Unlike the last three years, Fowler and Myers -- a member of Dalhousie Golf Club -- were able to relax down the stretch. Last year, the team overcame Hoffman and Long with six birdies on the back nine. They had won and lost a playoff the previous two years.
Starting on the back nine Thursday, the team ran off four consecutive birdies to start the round.
"I think it was good for us to get started on the back," Fowler said. "Some years they start us on the front, and this year they started us on the back, which really is our strongest part of this golf course."
Fowler rolled in a 20-foot birdie putt on the 10th hole to start the run.
"When I made that one it kind of jumped us out to a two-stroke lead and made them kind of play a little more catch-up and maybe press a little harder," Fowler said. "But they played excellent golf."
Hoffman and Long trailed by four strokes at the turn despite shooting a 4-under 32. Any hope of a comeback faded with the team's only bogey of the day on the par 4 No. 3 that dropped them five strokes off the pace with six holes to play.
Hoffman and Myers, who had lost a five-stroke lead last year over the final nine holes, as well as a dare bet, were all but running up a white flag with a few holes to go. Hoffman had to climb a tree after last year's tournament as part of her bet, and she was a little more contrite as she stood on the green at No. 7 watching her opponents match her team's par.
"I'll have to wait until she's in a rocking chair to beat her [Myers]," Hoffman said. "It probably won't happen then. She'll just put wheels on it and just keep on swinging."
Hoffman and Long finished with a 66, the second-lowest round of the day, which was a stroke higher than their opening 65.
"They're just two good players," Hoffman said. "We always enjoy playing with them. We play a lot together. There's no doubt about it, we're usually fighting it with them all the time."
The team of Sandy Barclay and Mary Jane Tyler placed third, 10 strokes behind the winners.
Fowler and Myers came one stroke short of their goal of a 61, which would have matched their best round in the Lassies Classic.
"We always know we have a good chance if we play our game, play well and make a few putts," Myers said.
Fowler also knows the team will have a chance if Myers will keep her Slotline Duckhead putter in her bag.

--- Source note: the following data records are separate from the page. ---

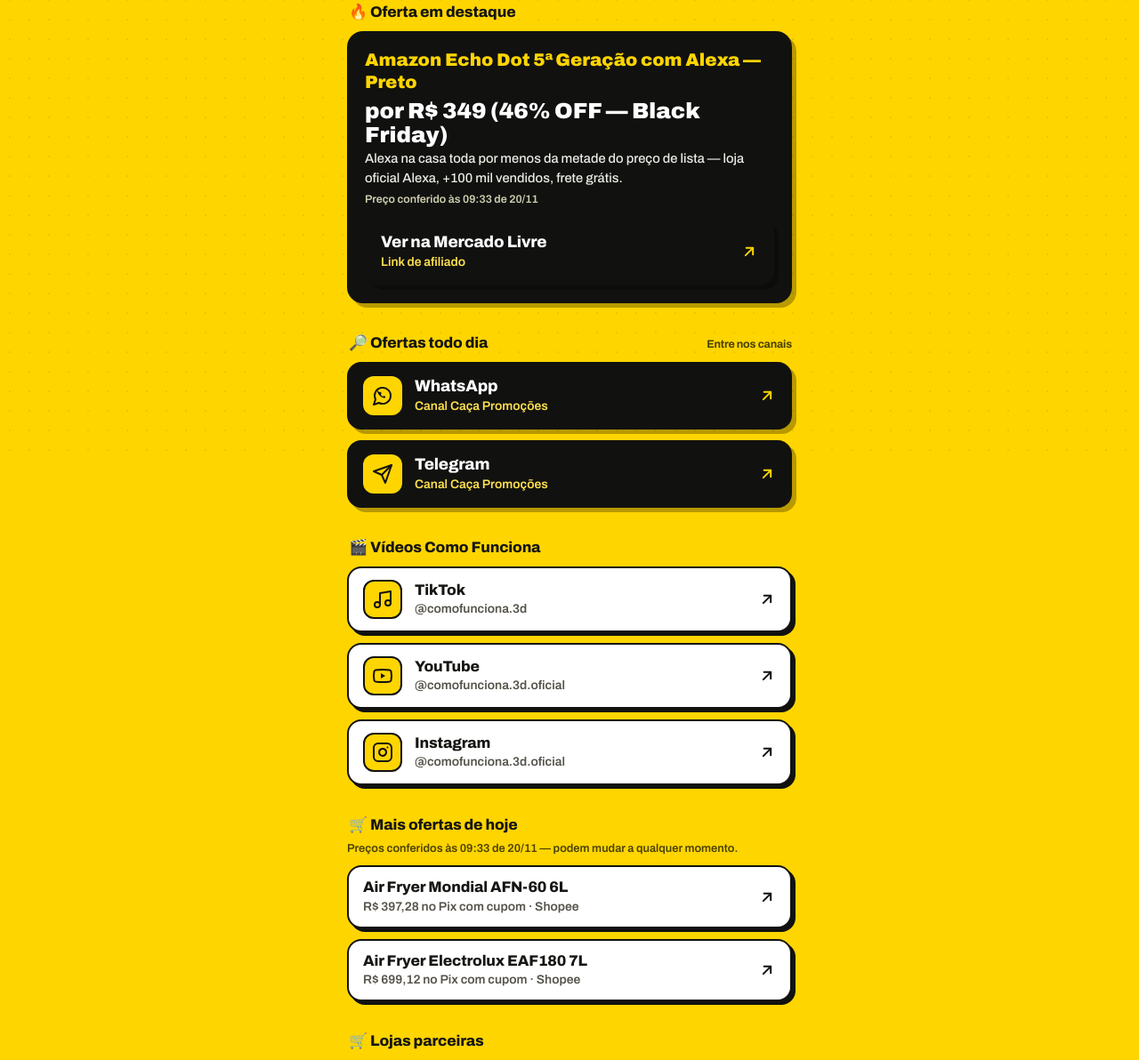
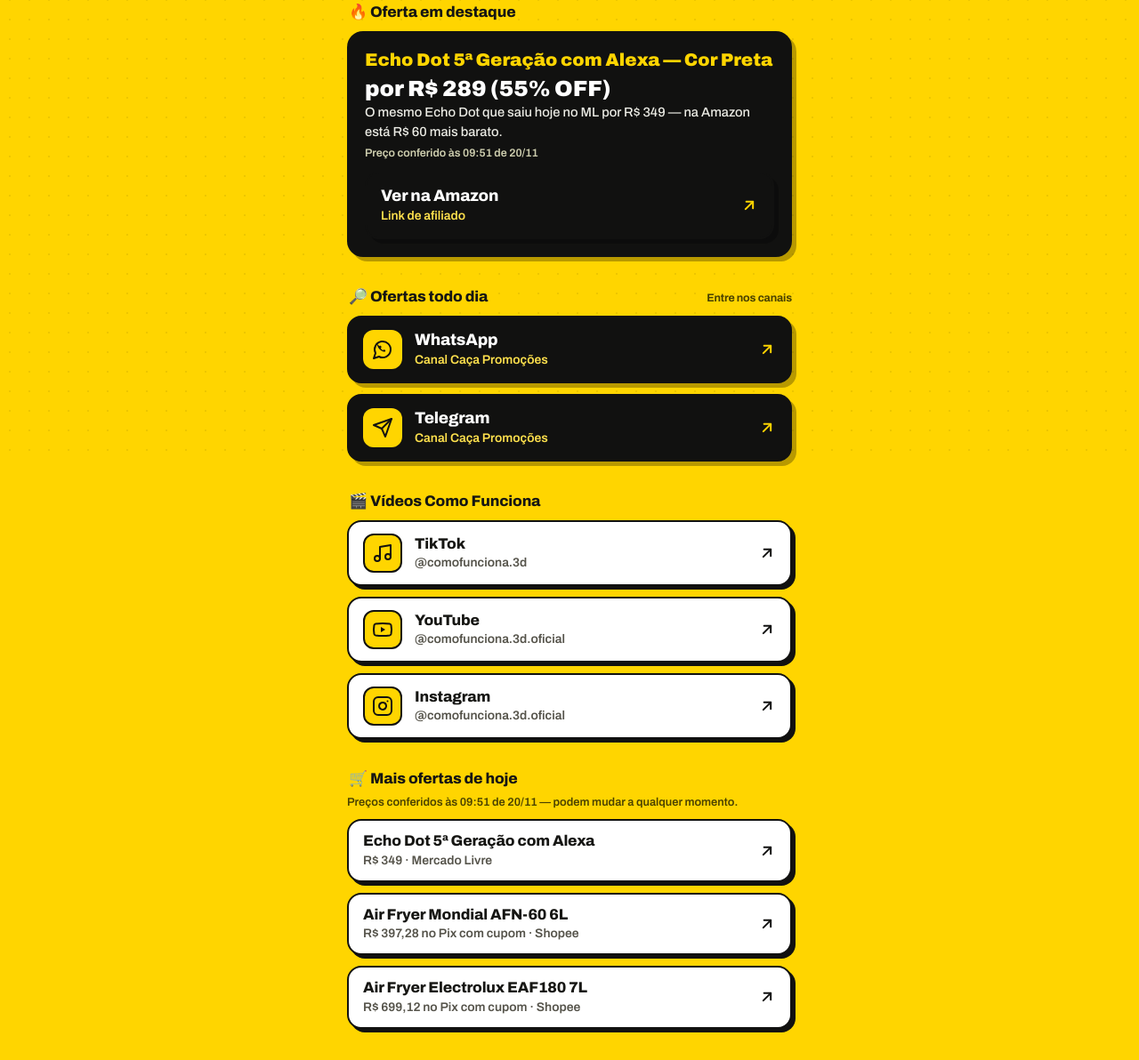
Before and after one commit to achadododia59/achadododia59.github.io, a plain HTML site: page index.html in a window 1280 px wide. Shown: the part 275-1467 px from the top of the page at 89% size. Drawn offline with Linux system fonts and the light colour scheme.

Commit message:
Hub: destaque Echo Dot Amazon R$ 289 (20/11)

```diff
--- a/index.html
+++ b/index.html
@@ -247,13 +247,13 @@
       <section aria-labelledby="sec-destaque">
         <h2 id="sec-destaque">🔥 Oferta em destaque</h2>
         <div class="destaque-card">
-          <p class="destaque-prod">Amazon Echo Dot 5ª Geração com Alexa — Preto</p>
-          <p class="destaque-preco">por R$ 349 (46% OFF — Black Friday)</p>
-          <p class="destaque-info">Alexa na casa toda por menos da metade do preço de lista — loja oficial Alexa, +100 mil vendidos, frete grátis.</p>
-          <p class="destaque-carimbo">Preço conferido às 09:33 de 20/11</p>
-          <a data-goatcounter-click="destaque-oferta" class="btn btn-primary" href="https://meli.la/2rzqCjR" target="_blank" rel="noopener noreferrer" aria-label="Ver o Amazon Echo Dot 5ª Geração na Mercado Livre (abre em nova aba)">
+          <p class="destaque-prod">Echo Dot 5ª Geração com Alexa — Cor Preta</p>
+          <p class="destaque-preco">por R$ 289 (55% OFF)</p>
+          <p class="destaque-info">O mesmo Echo Dot que saiu hoje no ML por R$ 349 — na Amazon está R$ 60 mais barato.</p>
+          <p class="destaque-carimbo">Preço conferido às 09:51 de 20/11</p>
+          <a data-goatcounter-click="destaque-oferta" class="btn btn-primary" href="https://www.amazon.com.br/dp/B09B8VGCR8?tag=cacapromoc052-20" target="_blank" rel="noopener noreferrer" aria-label="Ver o Echo Dot 5ª Geração na Amazon (abre em nova aba)">
             <span class="txt">
-              <span class="t">Ver na Mercado Livre</span>
+              <span class="t">Ver na Amazon</span>
               <span class="s">Link de afiliado</span>
             </span>
             <span class="arrow" aria-hidden="true"><svg viewBox="0 0 24 24" fill="none" stroke="currentColor" stroke-width="2.4" stroke-linecap="round" stroke-linejoin="round"><path d="M7 17 17 7"></path><path d="M8 7h9v9"></path></svg></span>
@@ -341,8 +341,15 @@
       <!-- OFERTAS-INICIO: as rodadas substituem TODO o miolo entre OFERTAS-INICIO e OFERTAS-FIM pelas DEMAIS ofertas postadas no dia (fora a do destaque), no mesmo formato de linhas compactas, com a nota de conferência da rodada. -->
       <section aria-labelledby="sec-ofertas-dia">
         <h2 id="sec-ofertas-dia">🛒 Mais ofertas de hoje</h2>
-        <p class="ofertas-nota">Preços conferidos às 09:33 de 20/11 — podem mudar a qualquer momento.</p>
+        <p class="ofertas-nota">Preços conferidos às 09:51 de 20/11 — podem mudar a qualquer momento.</p>
         <div class="links">
+          <a data-goatcounter-click="oferta-mercadolivre" class="btn btn-light" href="https://meli.la/2rzqCjR" target="_blank" rel="noopener noreferrer" aria-label="Echo Dot 5ª Geração com Alexa — ver no Mercado Livre (abre em nova aba)">
+            <span class="txt">
+              <span class="t">Echo Dot 5ª Geração com Alexa</span>
+              <span class="s">R$ 349 · Mercado Livre</span>
+            </span>
+            <span class="arrow" aria-hidden="true"><svg viewBox="0 0 24 24" fill="none" stroke="currentColor" stroke-width="2.4" stroke-linecap="round" stroke-linejoin="round"><path d="M7 17 17 7"></path><path d="M8 7h9v9"></path></svg></span>
+          </a>
           <a data-goatcounter-click="oferta-shopee" class="btn btn-light" href="https://s.shopee.com.br/9zzKrrrDLr" target="_blank" rel="noopener noreferrer" aria-label="Air Fryer Mondial AFN-60 6L — ver na Shopee (abre em nova aba)">
             <span class="txt">
               <span class="t">Air Fryer Mondial AFN-60 6L</span>
```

Fowler said Myers likes to tinker with the clubs in her bag, which often means opting for a different putter.
"The biggest concern for me is when she comes out with any other putter than the one she putted with today," Fowler said. "The one she putted with today cost her $12 out of a barrel. And she putts, on these greens, better with that than with anything else. And she has them all -- Scotty Cameron ... ."
Myers said her used putter, bought in New Madrid, is no longer available new.

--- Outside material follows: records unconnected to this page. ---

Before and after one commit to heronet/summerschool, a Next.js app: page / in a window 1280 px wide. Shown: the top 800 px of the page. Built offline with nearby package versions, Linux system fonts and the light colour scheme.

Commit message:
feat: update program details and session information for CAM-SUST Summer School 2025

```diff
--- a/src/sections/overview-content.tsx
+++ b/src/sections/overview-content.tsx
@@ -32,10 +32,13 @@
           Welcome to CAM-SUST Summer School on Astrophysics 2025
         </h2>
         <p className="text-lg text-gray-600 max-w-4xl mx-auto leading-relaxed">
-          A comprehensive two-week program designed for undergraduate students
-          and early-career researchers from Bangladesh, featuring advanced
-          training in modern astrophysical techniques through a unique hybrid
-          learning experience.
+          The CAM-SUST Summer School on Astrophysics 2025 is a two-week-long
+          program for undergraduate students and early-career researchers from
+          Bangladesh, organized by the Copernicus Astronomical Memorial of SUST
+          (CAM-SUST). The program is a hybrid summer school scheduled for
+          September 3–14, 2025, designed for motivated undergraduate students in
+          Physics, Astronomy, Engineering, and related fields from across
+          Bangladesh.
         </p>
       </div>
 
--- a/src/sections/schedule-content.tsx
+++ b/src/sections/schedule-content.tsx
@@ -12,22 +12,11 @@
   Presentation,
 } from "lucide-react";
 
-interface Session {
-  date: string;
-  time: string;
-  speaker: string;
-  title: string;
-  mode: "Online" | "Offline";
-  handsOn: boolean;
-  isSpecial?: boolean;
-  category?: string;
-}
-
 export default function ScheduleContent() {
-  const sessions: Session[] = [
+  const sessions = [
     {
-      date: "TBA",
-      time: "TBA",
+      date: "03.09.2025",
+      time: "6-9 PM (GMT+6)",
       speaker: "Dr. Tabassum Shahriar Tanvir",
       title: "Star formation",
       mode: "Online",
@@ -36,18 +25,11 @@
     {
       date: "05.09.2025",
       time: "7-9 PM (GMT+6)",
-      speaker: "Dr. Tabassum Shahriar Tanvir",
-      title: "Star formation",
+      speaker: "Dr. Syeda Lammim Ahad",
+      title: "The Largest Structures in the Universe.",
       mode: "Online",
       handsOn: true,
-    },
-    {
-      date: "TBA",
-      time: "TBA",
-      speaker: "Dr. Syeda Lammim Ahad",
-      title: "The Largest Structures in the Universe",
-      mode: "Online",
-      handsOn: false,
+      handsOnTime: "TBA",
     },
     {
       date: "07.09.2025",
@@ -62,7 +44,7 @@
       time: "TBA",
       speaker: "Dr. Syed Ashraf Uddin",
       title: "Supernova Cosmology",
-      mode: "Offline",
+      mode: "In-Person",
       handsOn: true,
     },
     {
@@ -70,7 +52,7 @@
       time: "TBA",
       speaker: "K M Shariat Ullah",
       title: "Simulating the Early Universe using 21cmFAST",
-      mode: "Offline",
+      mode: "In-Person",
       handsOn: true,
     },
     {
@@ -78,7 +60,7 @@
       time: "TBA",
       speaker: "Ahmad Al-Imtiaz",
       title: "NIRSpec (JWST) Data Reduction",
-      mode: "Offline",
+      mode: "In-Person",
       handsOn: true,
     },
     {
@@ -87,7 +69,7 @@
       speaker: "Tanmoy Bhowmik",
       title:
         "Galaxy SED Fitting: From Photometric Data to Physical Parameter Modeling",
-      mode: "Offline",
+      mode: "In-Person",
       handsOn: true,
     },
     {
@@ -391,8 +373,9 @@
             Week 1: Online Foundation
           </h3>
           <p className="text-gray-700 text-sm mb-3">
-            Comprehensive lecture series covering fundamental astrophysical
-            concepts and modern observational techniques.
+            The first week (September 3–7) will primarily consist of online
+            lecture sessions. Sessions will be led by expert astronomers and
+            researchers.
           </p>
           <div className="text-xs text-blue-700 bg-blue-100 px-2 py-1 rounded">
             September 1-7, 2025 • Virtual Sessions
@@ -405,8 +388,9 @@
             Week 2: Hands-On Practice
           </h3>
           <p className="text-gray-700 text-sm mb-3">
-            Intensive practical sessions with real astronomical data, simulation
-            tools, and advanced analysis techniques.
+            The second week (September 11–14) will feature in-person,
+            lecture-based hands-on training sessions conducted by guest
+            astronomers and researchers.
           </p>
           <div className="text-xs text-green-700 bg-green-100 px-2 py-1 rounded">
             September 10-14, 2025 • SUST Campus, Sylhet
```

"If you want one, you need to buy in on Ebay," Myers said.
Fowler insists her partner use the putter, but isn't always successful.
"She'll put something else in her bag, and then the next day she'll bring it -- the second day last year and the second day this year. She thinks she can't putt with it on all greens, so she'll tinker around with it."
Myers also switched her irons from the day before.
The partnership is the one constant, and it's not likely to change soon.
"We really enjoy the tournament," Fowler said. "Everyone is so nice to us. We've met so many golfers because of it from all over since we got in the tournament 10 to 11 years ago. We were lucky to get in because it's always so full."
The maximum 96 teams competed in the tournament.
Tournament co-chairman Judi Brey was elated with the event, which was followed by a downpour about an hour after the final groups were finished. The only real nemesis was warm weather.
"The weather was awesome," Brey said. "It was a big concern for today, but we dodged the storms."